(Reuters) - IT services provider Cognizant Technology Solutions Corp said it was conducting an internal investigation into possible violations of U.S. anti-corrupt practices laws related to payments in India, sending its shares tumbling on Friday.
Cognizant also said President Gordon Coburn had resigned and would be replaced by Rajeev Mehta, the head of IT services.
The company, which gave no reason for Coburn's departure, did not immediately respond to a query on whether it was linked to the probe. (http://bit.ly/2dqfNXB)
Cognizant's shares fell as much as 17.4 percent to $45.44, wiping out about $5.8 billion of market value.
The stock's drop was the biggest in more than four years and took it to its lowest since October 2014.
Cognizant said the investigation was looking at whether certain payments related to Cognizant facilities in India violated the U.S. Foreign Corrupt Practices Act and other laws.
Cognizant is based in Teaneck, New Jersey but about three-quarters of its employees are in India.
The investigation is focused on a small number of company-owned facilities, Cognizant said in a regulatory filing.
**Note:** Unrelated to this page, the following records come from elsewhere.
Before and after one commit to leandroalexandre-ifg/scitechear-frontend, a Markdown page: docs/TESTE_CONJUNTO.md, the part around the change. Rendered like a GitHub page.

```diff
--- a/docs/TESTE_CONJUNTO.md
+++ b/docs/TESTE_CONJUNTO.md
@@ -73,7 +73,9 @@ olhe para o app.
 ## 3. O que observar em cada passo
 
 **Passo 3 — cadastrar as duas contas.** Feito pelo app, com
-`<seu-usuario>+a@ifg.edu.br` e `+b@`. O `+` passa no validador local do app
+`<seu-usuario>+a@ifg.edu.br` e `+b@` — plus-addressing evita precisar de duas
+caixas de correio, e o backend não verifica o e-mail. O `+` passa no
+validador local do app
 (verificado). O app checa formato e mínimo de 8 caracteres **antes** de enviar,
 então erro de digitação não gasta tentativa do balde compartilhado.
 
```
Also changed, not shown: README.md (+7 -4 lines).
It said it could not predict the impact on its financial results.
Cognizant said it had notified the Department of Justice and the U.S. Securities and Exchange Commission about the probe.
Citigroup downgraded Cognizant's stock to "neutral" from "buy", citing the investigation.
"It is too early to know more specifics, but the possible violations appear to be quite serious, especially given the resignation ...", Citigroup analysts wrote in a client note.
U.S. authorities said on Thursday that Och-Ziff Capital Management Group LLC would pay $412 million to resolve probes into the hedge fund's role in bribing officials in several African countries.
(Reporting by Anya George Tharakan and Sai Sachin Ravikumar in Bengaluru; Editing by Ted Kerr)